Matthew [1] of the Indian Institute of Technology, Bombay defined Air Pollution as the disruption caused to the natural atmospheric environment by the introduction of certain chemical substances, gases or particulate matter, which cause discomfort and harm to structures and living organisms including plants, animals and humans. It has become a major concern in most of the countries of the world. It is responsible for causing respiratory diseases, cancers and serious other ailments. Besides the health effects, air pollution also contributes to high economic losses. Poor ambient air quality is a major concern, mostly in urban areas. Air pollution is also responsible for serious phenomena such as acid rain and global warming; due to vehicles, the cause may be evaporative or exhaust emissions.

Vehicular Pollution Problems in India Vehicular pollution contributes to 68% of air pollution in the city of Delhi. Sengupta [2] of the Central Pollution Board, Government of India, identified many technical and non-technical factors that cause vehicular air pollution:

Technical Factors

1. High vehicle density in Indian urban centers

2. Predominance of two stroke two wheelers

3. Adulteration of fuel & fuel products

4. Inadequate inspection & maintenance facilities

5. Older vehicles predominant in vehicle vintage

Non-Technical Factors

1. Improper traffic management system & road conditions

2. High levels of pollution at traffic intersections

3. Absence of effective mass rapid transport system &intra-city railway networks

4. High population exodus to the urban centers.

This paper deals only Technical Factors and suggests Technical Policy measures. It is expected that the management systems approach suggested will thereafter address non-technical factors, With this technical policy instrument alone, the recommended technical strategy for emission control targets air pollution in Delhi caused by vehicular emissions to be reduced by a substantial amount in the next 5-7 years, in a time bound manner with a systems approach using advanced emission control technologies that comprehensively addresses exhaust emissions that are emitted through the exhaust pipe namely:

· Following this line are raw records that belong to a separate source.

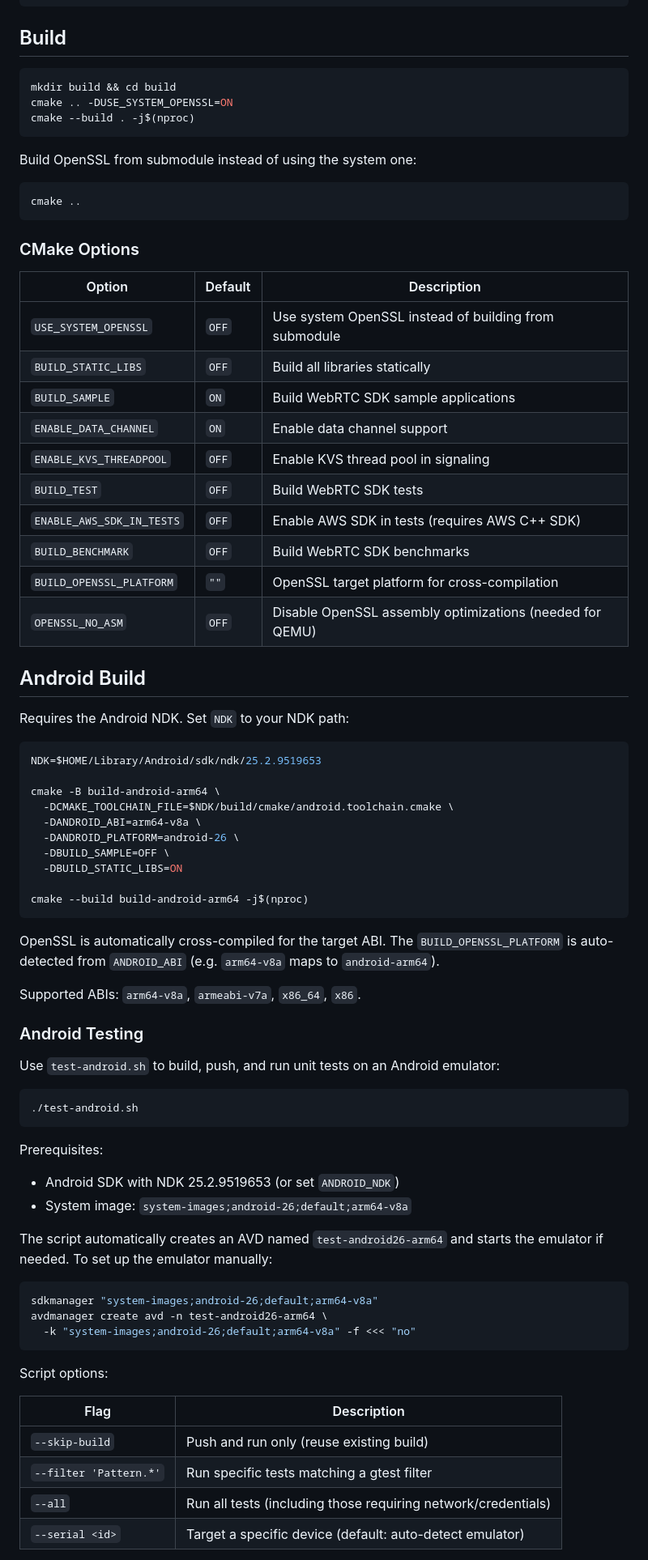
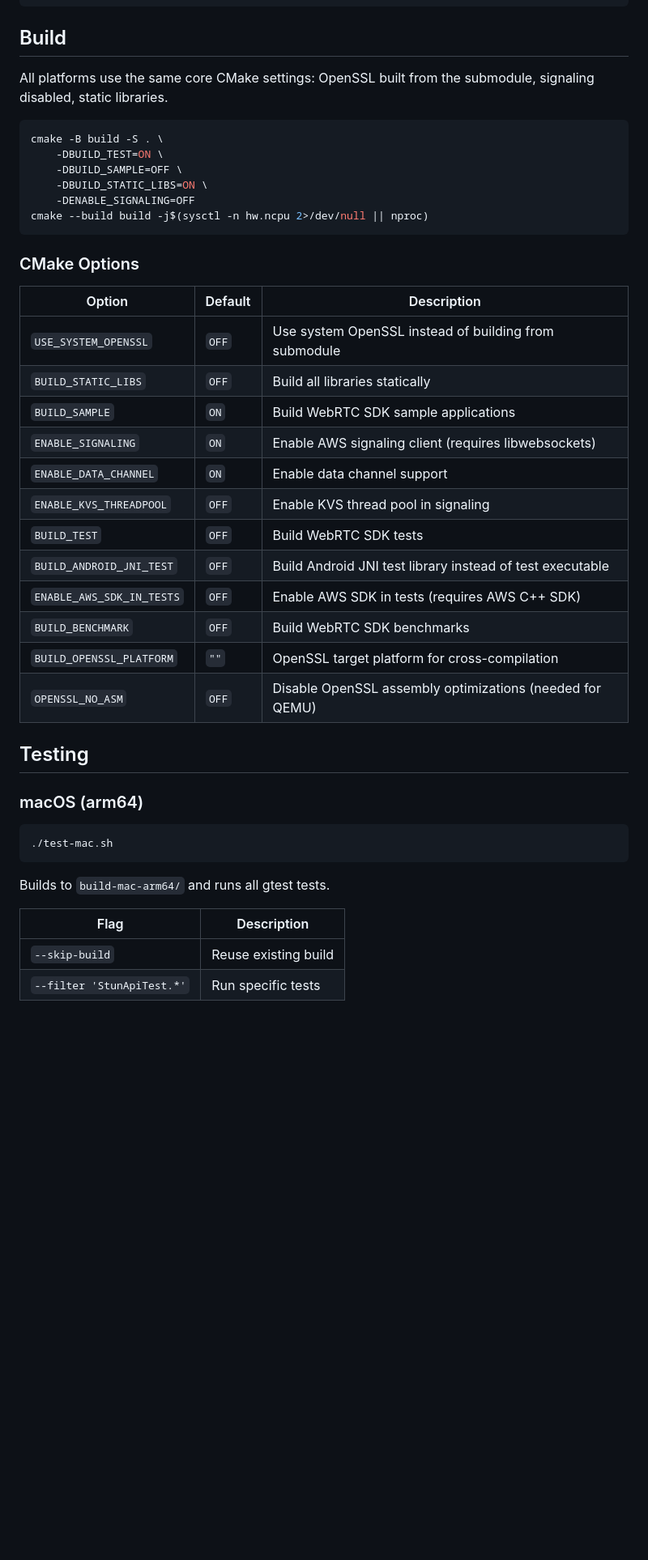
Before and after one commit to zhuker/kinesis-webrtc-superbuild, a Markdown page: README.md, the part around one of its changes. Shown at 81% size. Drawn GitHub-style; blank space fills up the shorter version.

Commit message:
testing instructions

````diff
--- a/README.md
+++ b/README.md
@@ -67,16 +69,15 @@ git add amazon-kinesis-video-streams-webrtc-sdk-c
 
 ## Build
 
-```bash
-mkdir build && cd build
-cmake .. -DUSE_SYSTEM_OPENSSL=ON
-cmake --build . -j$(nproc)
-```
-
-Build OpenSSL from submodule instead of using the system one:
+All platforms use the same core CMake settings: OpenSSL built from the submodule, signaling disabled, static libraries.
 
 ```bash
-cmake ..
+cmake -B build -S . \
+    -DBUILD_TEST=ON \
+    -DBUILD_SAMPLE=OFF \
+    -DBUILD_STATIC_LIBS=ON \
+    -DENABLE_SIGNALING=OFF
+cmake --build build -j$(sysctl -n hw.ncpu 2>/dev/null || nproc)
 ```
 
 ### CMake Options
@@ -86,61 +87,28 @@ cmake ..
 | `USE_SYSTEM_OPENSSL` | `OFF` | Use system OpenSSL instead of building from submodule |
 | `BUILD_STATIC_LIBS` | `OFF` | Build all libraries statically |
 | `BUILD_SAMPLE` | `ON` | Build WebRTC SDK sample applications |
+| `ENABLE_SIGNALING` | `ON` | Enable AWS signaling client (requires libwebsockets) |
 | `ENABLE_DATA_CHANNEL` | `ON` | Enable data channel support |
 | `ENABLE_KVS_THREADPOOL` | `OFF` | Enable KVS thread pool in signaling |
 | `BUILD_TEST` | `OFF` | Build WebRTC SDK tests |
+| `BUILD_ANDROID_JNI_TEST` | `OFF` | Build Android JNI test library instead of test executable |
 | `ENABLE_AWS_SDK_IN_TESTS` | `OFF` | Enable AWS SDK in tests (requires AWS C++ SDK) |
 | `BUILD_BENCHMARK` | `OFF` | Build WebRTC SDK benchmarks |
 | `BUILD_OPENSSL_PLATFORM` | `""` | OpenSSL target platform for cross-compilation |
 | `OPENSSL_NO_ASM` | `OFF` | Disable OpenSSL assembly optimizations (needed for QEMU) |
 
-## Android Build
+## Testing
 
-Requires the Android NDK. Set `NDK` to your NDK path:
+### macOS (arm64)
 
 ```bash
-NDK=$HOME/Library/Android/sdk/ndk/25.2.9519653
-
-cmake -B build-android-arm64 \
-  -DCMAKE_TOOLCHAIN_FILE=$NDK/build/cmake/android.toolchain.cmake \
-  -DANDROID_ABI=arm64-v8a \
-  -DANDROID_PLATFORM=android-26 \
-  -DBUILD_SAMPLE=OFF \
-  -DBUILD_STATIC_LIBS=ON
-
-cmake --build build-android-arm64 -j$(nproc)
+./test-mac.sh
 ```
 
-OpenSSL is automatically cross-compiled for the target ABI. The `BUILD_OPENSSL_PLATFORM` is auto-detected from `ANDROID_ABI` (e.g. `arm64-v8a` maps to `android-arm64`).
-
-Supported ABIs: `arm64-v8a`, `armeabi-v7a`, `x86_64`, `x86`.
-
-### Android Testing
-
-Use `test-android.sh` to build, push, and run unit tests on an Android emulator:
-
-```bash
-./test-android.sh
-```
-
-Prerequisites:
-- Android SDK with NDK 25.2.9519653 (or set `ANDROID_NDK`)
-- System image: `system-images;android-26;default;arm64-v8a`
-
-The script automatically creates an AVD named `test-android26-arm64` and starts the emulator if needed. To set up the emulator manually:
-
-```bash
-sdkmanager "system-images;android-26;default;arm64-v8a"
-avdmanager create avd -n test-android26-arm64 \
-  -k "system-images;android-26;default;arm64-v8a" -f <<< "no"
-```
-
-Script options:
+Builds to `build-mac-arm64/` and runs all gtest tests.
 
 | Flag | Description |
 |---|---|
-| `--skip-build` | Push and run only (reuse existing build) |
-| `--filter 'Pattern.*'` | Run specific tests matching a gtest filter |
-| `--all` | Run all tests (including those requiring network/credentials) |
-| `--serial <id>` | Target a specific device (default: auto-detect emulator) |
+| `--skip-build` | Reuse existing build |
+| `--filter 'StunApiTest.*'` | Run specific tests |
 
````
Also changed, not shown: other parts of README.md (+111 -43 lines).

a) Startup emissions: Emissions when the vehicle is started initially. Based on how long the vehicle had been turned off after use, they may be cold start and hot start. Cold start refers to when the vehicle is started suddenly after a long gap of use, whereas, hot start refers to when the vehicle is started without the vehicle getting enough time to cool off after its previous use.

b) Running emissions: Emissions during normal running of the vehicle, i.e., when the vehicle is in a hot stabilized mode.

The issue of evaporative emissions, though of marginal importance, include running losses and hot soak emissions produced from fuel evaporation when an engine is still hot at the end of a trip, and diurnal emissions (daily temperature variations) is mentioned for awareness and action.

2. Materials and Methods

The approach to formulating a comprehensive solution to air pollution in a major metropolitan city involves gathering information for detailed understanding of the sources, seasonal variation and the scale of pollutants in the city’s atmosphere.

Air Pollution Levels In Delhi The Delhi government is of the view that high traffic volume is the principal reason for alarming increase of air pollution in the winter of December 2015. From 01 January to 15 January 2016 traffic levels were deliberately reduced by policy measures. The results in terms of reduced air pollution are yet to be published. Thereafter the Government has decided to repeat this experiment in summer, in April 2016.

Sources of Air Pollution in Delhi: Contribution by Weather. The US Embassy in New Delhi however publishes air pollution for a single particulate component PM 2.5, over Delhi day and night throughout the year including Sundays and holidays when traffic volume reduces as most people remain at home. A recent (unpublished) Study carried out by the author with this data revealed that for 3 months in the year, in Delhi’s winter season, namely November to January (Figure 1), the local weather conditions, in terms of lower temperatures and lower dew points i.e. cold wet air hence with high “moisture-density” points out another significant factor, weather, as responsible for unhealthy/hazardous air pollution, amplifying urban air pollution due to vehicular, industrial and domestic air pollution. In 2009, Delhi was the fourth most polluted city in the world in terms of Suspended Particulate Matter, according to the to the World Health Organization Delhi. By 2015 Delhi was characterized as among the world’s most polluted city.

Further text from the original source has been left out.